* WHAT IS REQUIRED
Quote only the span from the first line of the entries to the line containing "<!-- Bootstrap core CSS-->", both ends kept. Leave every picture out.

Data records:
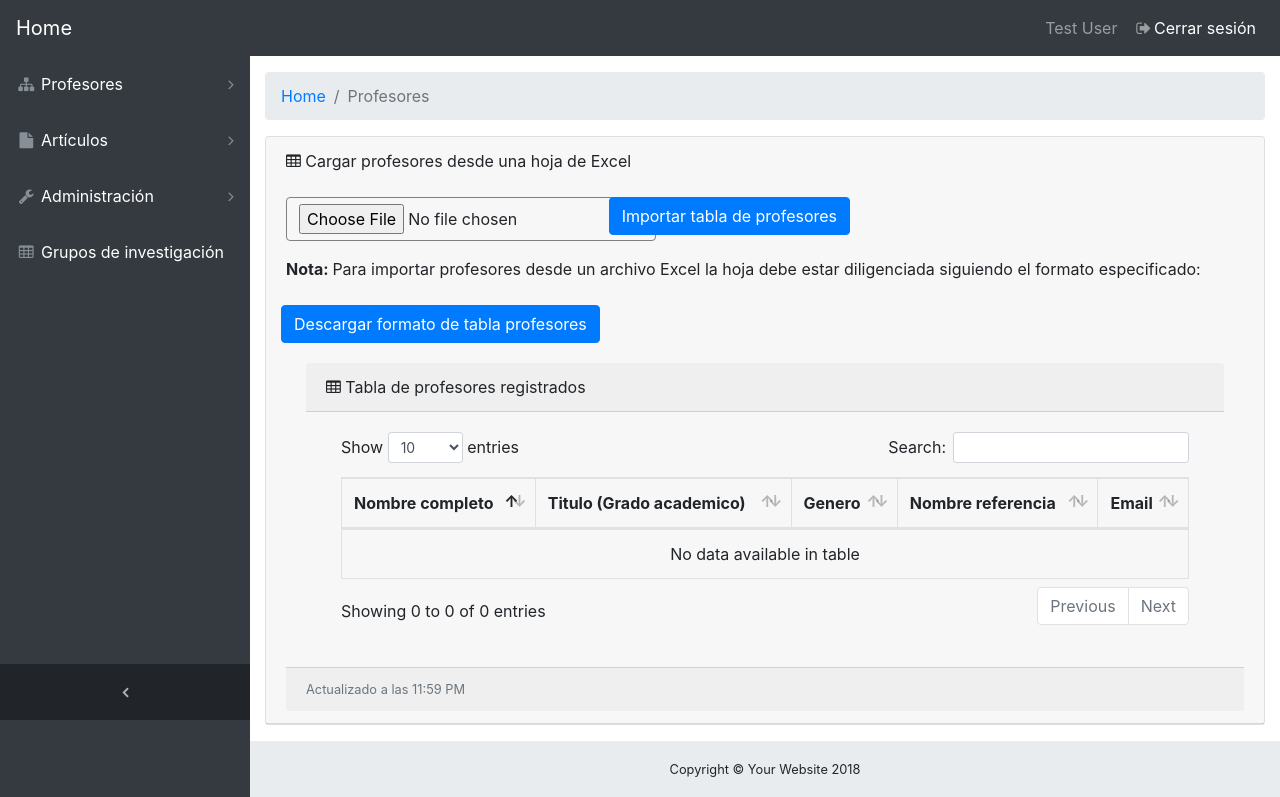
Repository: arnaldosanmartin/RepositorioWeb
Page: http://localhost/startbootstrap-sb-admin-gh-pages/Profesores.php
The author's editor kept a record of every edit. The page is drawn from the files as they stood at one moment, then again after the next edit.
The browser window is 1280 px wide. The pictures show the whole page.
The page is run by PHP 8.4 with error messages shown; the project is at /var/www/html/. The session is filled in as if someone had signed in: {"user_id": 1, "user_name": "Test User", "user_rol": "admin"}. Other server files are loaded and not shown. Queries for data that is not in the repository find no rows.

Above is the page before.

### startbootstrap-sb-admin-gh-pages/Profesores.php
<?php
  session_start();
  if(isset($_SESSION["user_id"])==false){
    header('Location: login.php');
  }

  $host= "127.0.0.1";
  $user= "azarot";
  $pass= "";
  $db= "mydb";
  $port= 3306;
  $connection= mysqli_connect($host, $user, $pass, $db, $port)or die(mysql_error());

  $tbody = "";
  $theadScopus = "<th>Documento</th><th>Nombre completo</th><th>Titulo (Grado academico)</th><th>Nacionalidad</th>
  <th>Tipo de documento</th><th>Genero</th><th>Estado civil</th><th>Nombre referencia</th><th>Email</th>";
  $tableScopus = "<table id='tbScopus' class='table'><thead><tr>".$theadScopus."</tr></thead><tbody>".$tbody."</tbody></table>";


?>

<!DOCTYPE html>
<html lang="en">

<head>
  <meta charset="utf-8">
  <meta http-equiv="X-UA-Compatible" content="IE=edge">
  <meta name="viewport" content="width=device-width, initial-scale=1, shrink-to-fit=no">
  <meta name="description" content="Tablas de los grupos">
  <meta name="author" content="Aza">
  <title>Profesores</title>
  <!-- Bootstrap core CSS-->
  <link href="vendor/bootstrap/css/bootstrap.min.css" rel="stylesheet">
  <!-- Custom fonts for this template-->
  <link href="vendor/font-awesome/css/font-awesome.min.css" rel="stylesheet" type="text/css">
  <!-- Page level plugin CSS-->
  <link href="vendor/datatables/dataTables.bootstrap4.css" rel="stylesheet">
  <!-- Custom styles for this template-->
  <link href="css/sb-admin.css" rel="stylesheet">
  <meta name="google-signin-scope" content="profile email">
  <meta name="google-signin-client_id" content="853788532639-kml0n403m7uunopq9v5mqt7lc89nq5to.apps.googleusercontent.com">
  <style type="text/css">
        .dataTables_wrapper{
            width: 100%;
        }
  </style>
</head>

<body class="fixed-nav sticky-footer bg-dark" id="page-top">

  <!-- Navigation-->
  <nav class="navbar navbar-expand-lg navbar-dark bg-dark fixed-top" id="mainNav">
    <a class="navbar-brand" href="Home.php">Home</a>
    <button class="navbar-toggler navbar-toggler-right" type="button" data-toggle="collapse" data-target="#navbarResponsive" aria-controls="navbarResponsive" aria-expanded="false" aria-label="Toggle navigation">
      <span class="navbar-toggler-icon"></span>
    </button>
    <div class="collapse navbar-collapse" id="navbarResponsive">
      <ul class="navbar-nav navbar-sidenav" id="exampleAccordion">
        <li class="nav-item" data-toggle="tooltip" data-placement="right" title="Menu Levels">
          <a class="nav-link nav-link-collapse collapsed" data-toggle="collapse" href="#collapseMulti" data-parent="#exampleAccordion">
            <i class="fa fa-fw fa-sitemap"></i>
            <span class="nav-link-text"><font color="white">Profesores</font></span>
          </a>
          <ul class="sidenav-second-level collapse" id="collapseMulti">
            <li>
              <a href="Perfil.php"><font color="white">Mi perfil</font></a>
            </li>
            <li>
              <a href="tablesMisGroup.php"><font color="white">Mis grupos</font></a>
            </li>
          </ul>
        </li>
        <li class="nav-item" data-toggle="tooltip" data-placement="right" title="Example Pages">
          <a class="nav-link nav-link-collapse collapsed" data-toggle="collapse" href="#collapseExamplePages" data-parent="#exampleAccordion">
            <i class="fa fa-fw fa-file"></i>
            <span class="nav-link-text"><font color="white">Art&iacute;culos</font></span>
          </a>
          <ul class="sidenav-second-level collapse" id="collapseExamplePages">
            <li>
              <a href="BusquedaArt.php"><font color="white">Buscar art&iacute;culos</font></a>
            </li>
            <li>
              <a href="tablesArtic.php"><font color="white">Mis art&iacute;culos</font></a>
            </li>
            <li>
              <a href="registerArticulo.php"><font color="white">Registrar art&iacute;culos</font></a>
            </li>
          </ul>
        </li>

        <li class="nav-item" data-toggle="tooltip" data-placement="right" title="Link">
          <a class="nav-link nav-link-collapse collapsed" data-toggle="collapse" href="#collapseExamplePages2" data-parent="#exampleAccordion">
            <i class="fa fa-fw fa-wrench"></i>
            <span class="nav-link-text"><font color="white">Administraci&oacute;n</font></span>
          </a>
          <ul class="sidenav-second-level collapse" id="collapseExamplePages2">
            <?php
              if($_SESSION["user_rol"]==1){
                echo "<li>
                        <a href='RelGrupo.php'><font color='white'>Relacionar con grupos</font></a>
                      </li>
                      <li>
                        <a href='RelDept.php'><font color='white'>Relacionar con departamentos</font></a>
                      </li>
                      <li>
                        <a href='Profesores.php'><font color='white'>Registrar profesores</font></a>
                      </li>
                      <li>
                        <a href='Revistas.php'><font color='white'>Administrar revistas</font></a>
                      </li>";
              }
            ?>
            <li>
              <a href="Consulta.php"><font color="white">Consultas</font></a>
            </li>
          </ul>
        </li>
        <li class="nav-item" data-toggle="tooltip" data-placement="right" title="Charts">
          <a class="nav-link" href="tablesGroup.php">
            <i class="fa fa-fw fa-table"></i>
            <span class="nav-link-text"><font color="white">Grupos de investigaci&oacute;n</font></span>
          </a>
        </li>
      </ul>
      <ul class="navbar-nav sidenav-toggler">
        <li class="nav-item">
          <a class="nav-link text-center" id="sidenavToggler">
            <i class="fa fa-fw fa-angle-left"></i>
          </a>
        </li>
      </ul>
      <ul class="navbar-nav ml-auto">
        <li class="nav-item">
          <a class="nav-link" href="Perfil.php">
            <?php echo $_SESSION["user_name"]; ?></a>
        </li>
        <li class="nav-item">
          <a class="nav-link" data-toggle="modal" data-target="#exampleModal">
            <i class="fa fa-fw fa-sign-out"></i><font color="white">Cerrar sesi&oacute;n</font></a>
        </li>
      </ul>
    </div>
  </nav>
  <div class="content-wrapper">
    <div class="container-fluid">
      <!-- Breadcrumbs-->
      <ol class="breadcrumb">
        <li class="breadcrumb-item">
          <a href="Home.php">Home</a>
        </li>
        <li class="breadcrumb-item active">Profesores</li>
      </ol>
      <!-- Example DataTables Card-->
      <div class="card mb-3">
        <div class="card-header">
            <form method="post" action="">
              <i class="fa fa-table"></i> Cargar profesores desde una hoja de Excel <br></br>
            </form>
            <form action="LeerProfesores.php" method="post" enctype="multipart/form-data">
              <div class="form-group">
               <div class="form-row">
                <div class="col-md-4" >
                 <input type="file" class="btn" style="border-width: 1px; border-color:  grey;" name="file" id="file">
                </div>
                <div class="col-md-7" >
                  <input type="submit" class="btn btn-primary" value="Importar tabla de profesores" name="submit">
                  <div class="form-row">
                </div>
                </div>
              </div>
            </div>
          </form>
          <strong>Nota: </strong> Para importar profesores desde un archivo Excel la hoja debe estar diligenciada siguiendo el formato especificado: <br></br>
          <div class="form-row" >
            <button onclick="doitScopus('xlsx');" class="btn btn-primary pull-left">Descargar formato de tabla profesores</button> &nbsp;
          </div>

        <div class="card-body">
          <div class="table-responsive">

            <div class="card-header">
              <i class="fa fa-table"></i> Tabla de profesores registrados </div>
            <div class="card-body">
              <div class="table-responsive">
                <table class="table table-bordered" id="dataTable" width="100%" cellspacing="0">
                  <thead>
                    <tr>
                      <th>Nombre completo</th>
                      <th>Titulo (Grado academico)</th>
                      <th>Genero</th>
                      <th>Nombre referencia</th>
                      <th>Email</th>
                    </tr>
                  </thead>
                  <tbody>
                    <?php
                        $query= "SELECT nombreCompleto, titulo, genero, nombreReferencia, email FROM Profesor";
                        $result= mysqli_query($connection, $query);
                        while ($row= mysqli_fetch_assoc($result)) {
                            echo "<tr><td>" . $row['nombreCompleto'] . "</td><td>" . $row['titulo']."</td>
                           <td>" . $row['genero'] . "</td> <td>" . $row['nombreReferencia'] . "</td><td>" . $row['email']."</td>
                           </tr>" ;
                          }
                       //$connection->close();
                    ?>

                  </tbody>
                </table>
              </div>
            </div>
           <div hidden>
            <?php echo $tableScopus;?>
           </div>
          </div>
        </div>
        <div class="card-footer small text-muted">Actualizado a las 11:59 PM</div>
      </div>
    </div>
    <!-- /.container-fluid-->
    <!-- /.content-wrapper-->
    <footer class="sticky-footer">
      <div class="container">
        <div class="text-center">
          <small>Copyright © Your Website 2018</small>
        </div>
      </div>
    </footer>
    <!-- Scroll to Top Button-->
    <a class="scroll-to-top rounded" href="#page-top">
      <i class="fa fa-angle-up"></i>
    </a>
    <!-- Logout Modal-->
    <div class="modal fade" id="exampleModal" tabindex="-1" role="dialog" aria-labelledby="exampleModalLabel" aria-hidden="true">
      <div class="modal-dialog" role="document">
        <div class="modal-content">
          <div class="modal-header">
            <h5 class="modal-title" id="exampleModalLabel">¿Seguro de cerrar sesión?</h5>
            <button class="close" type="button" data-dismiss="modal" aria-label="Close">
              <span aria-hidden="true">×</span>
            </button>
          </div>
          <div class="modal-body">Presione "Salir", si esta seguro de cerrar sesión.</div>
          <div class="modal-footer">
            <button class="btn btn-secondary" type="button" data-dismiss="modal">Cancelar</button>
            <a onclick="signOut();" class="btn btn-primary" href="#">Salir</a>
          </div>
        </div>
      </div>
    </div>
    <!-- Bootstrap core JavaScript-->
    <script src="vendor/jquery/jquery.min.js"></script>
    <script src="vendor/bootstrap/js/bootstrap.bundle.min.js"></script>
    <!-- Core plugin JavaScript-->
    <script src="vendor/jquery-easing/jquery.easing.min.js"></script>
    <!-- Page level plugin JavaScript-->
    <script src="vendor/datatables/jquery.dataTables.js"></script>
    <script src="vendor/datatables/dataTables.bootstrap4.js"></script>
    <script type="text/javascript" src="//unpkg.com/xlsx/dist/shim.min.js"></script>
    <script type="text/javascript" src="//unpkg.com/xlsx/dist/xlsx.full.min.js"></script>
    <script type="text/javascript" src="//unpkg.com/blob.js@1.0.1/Blob.js"></script>
    <script type="text/javascript" src="//unpkg.com/file-saver@1.3.3/FileSaver.js"></script>
    <!-- Custom scripts for all pages-->
    <script src="js/sb-admin.min.js"></script>
    <!-- Custom scripts for this page-->
    <script src="js/sb-admin-datatables.min.js"></script>
    <script src="https://apis.google.com/js/platform.js?onload=onLoad" async defer></script>
    <script>
      function doitScopus(type, fn, dl) {

	        var elt = document.getElementById('tbScopus');
	        var wb = XLSX.utils.table_to_book(elt, {sheet:"Profesores"});
	        return dl ? XLSX.write(wb, {bookType:type, bookSST:true, type: 'base64'}) : XLSX.writeFile(wb, fn || ('Formato_Profesores.' + (type || 'xlsx')));
        }



      function onLoad() {
        gapi.load('auth2', function() {
          gapi.auth2.init();
          /*if (gapi.auth2.getAuthInstance().isSignedIn.get()) {
            var profile = gapi.auth2.getAuthInstance().currentUser.get().getBasicProfile();
            console.log('ID: ' + profile.getId());
            console.log('Full Name: ' + profile.getName());
            console.log('Given Name: ' + profile.getGivenName());
          }*/
          //updateSigninStatus(gapi.auth2.getAuthInstance().isSignedIn.get());
        });
      }

      /*function updateSigninStatus(isSignedIn) {
        if (isSignedIn) {
          console.log("OK");
        } else {
          console.log("OK NOT");
        }
      }*/

      function signOut() {
        var auth2 = gapi.auth2.getAuthInstance();
        auth2.signOut().then(function () {
          window.location.href = "login.php";
        });
      }
    </script>
  </div>
</body>

</html>

Loaded but not shown: startbootstrap-sb-admin-gh-pages/js/sb-admin.min.js (common file); startbootstrap-sb-admin-gh-pages/js/sb-admin-datatables.min.js (common file); startbootstrap-sb-admin-gh-pages/css/sb-admin.css (482 lines, source omitted)

After the next edit:
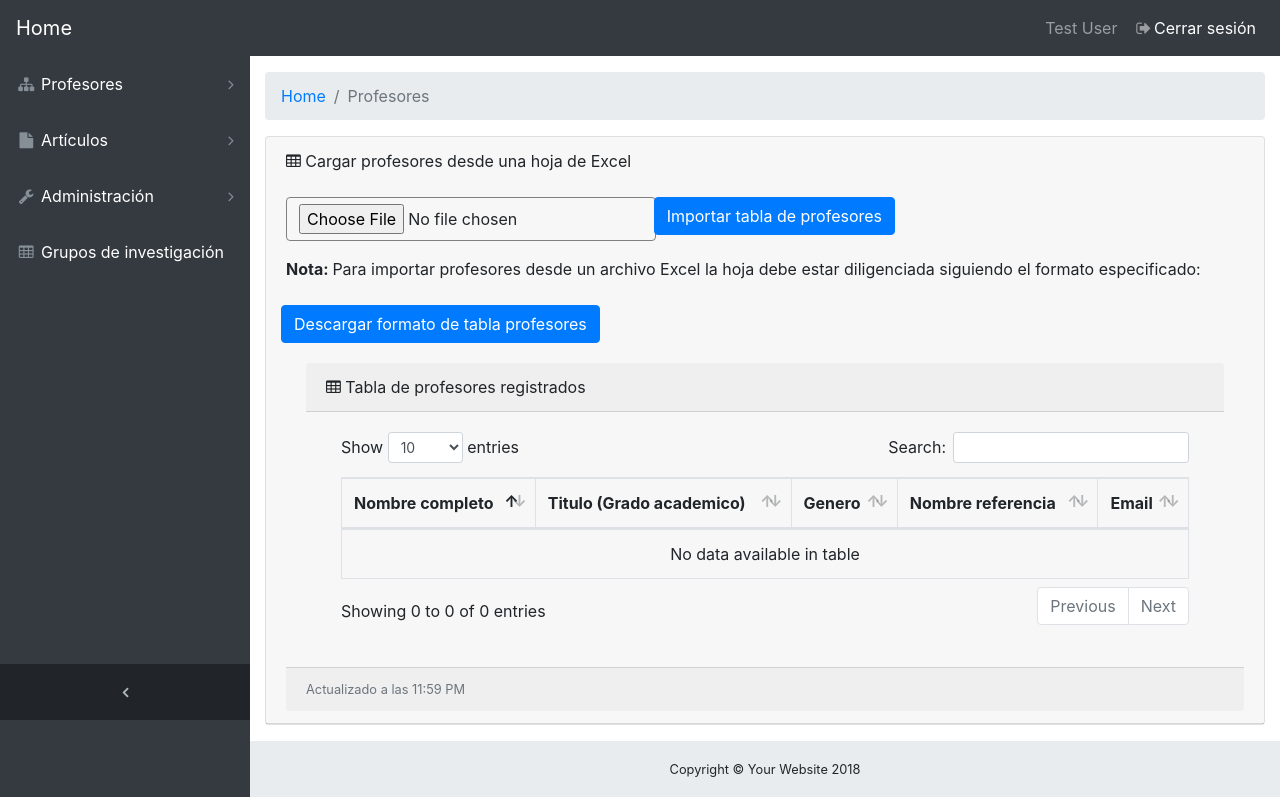
The edit:
--- a/startbootstrap-sb-admin-gh-pages/Profesores.php
+++ b/startbootstrap-sb-admin-gh-pages/Profesores.php
@@ -161,7 +161,7 @@
                <div class="form-row">
                 <div class="col-md-4" >
                  <input type="file" class="btn" style="border-width: 1px; border-color:  grey;" name="file" id="file">
-                </div>
+                </div>&nbsp;&nbsp;&nbsp;&nbsp;&nbsp;&nbsp;&nbsp;&nbsp;&nbsp;&nbsp;
                 <div class="col-md-7" >
                   <input type="submit" class="btn btn-primary" value="Importar tabla de profesores" name="submit">
                   <div class="form-row">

* EXERCISE RESPONSE
Repository: arnaldosanmartin/RepositorioWeb
Page: http://localhost/startbootstrap-sb-admin-gh-pages/Profesores.php
The author's editor kept a record of every edit. The page is drawn from the files as they stood at one moment, then again after the next edit.
The browser window is 1280 px wide. The pictures show the whole page.
The page is run by PHP 8.4 with error messages shown; the project is at /var/www/html/. The session is filled in as if someone had signed in: {"user_id": 1, "user_name": "Test User", "user_rol": "admin"}. Other server files are loaded and not shown. Queries for data that is not in the repository find no rows.

Above is the page before.

### startbootstrap-sb-admin-gh-pages/Profesores.php
<?php
  session_start();
  if(isset($_SESSION["user_id"])==false){
    header('Location: login.php');
  }

  $host= "127.0.0.1";
  $user= "azarot";
  $pass= "";
  $db= "mydb";
  $port= 3306;
  $connection= mysqli_connect($host, $user, $pass, $db, $port)or die(mysql_error());

  $tbody = "";
  $theadScopus = "<th>Documento</th><th>Nombre completo</th><th>Titulo (Grado academico)</th><th>Nacionalidad</th>
  <th>Tipo de documento</th><th>Genero</th><th>Estado civil</th><th>Nombre referencia</th><th>Email</th>";
  $tableScopus = "<table id='tbScopus' class='table'><thead><tr>".$theadScopus."</tr></thead><tbody>".$tbody."</tbody></table>";


?>

<!DOCTYPE html>
<html lang="en">

<head>
  <meta charset="utf-8">
  <meta http-equiv="X-UA-Compatible" content="IE=edge">
  <meta name="viewport" content="width=device-width, initial-scale=1, shrink-to-fit=no">
  <meta name="description" content="Tablas de los grupos">
  <meta name="author" content="Aza">
  <title>Profesores</title>
  <!-- Bootstrap core CSS-->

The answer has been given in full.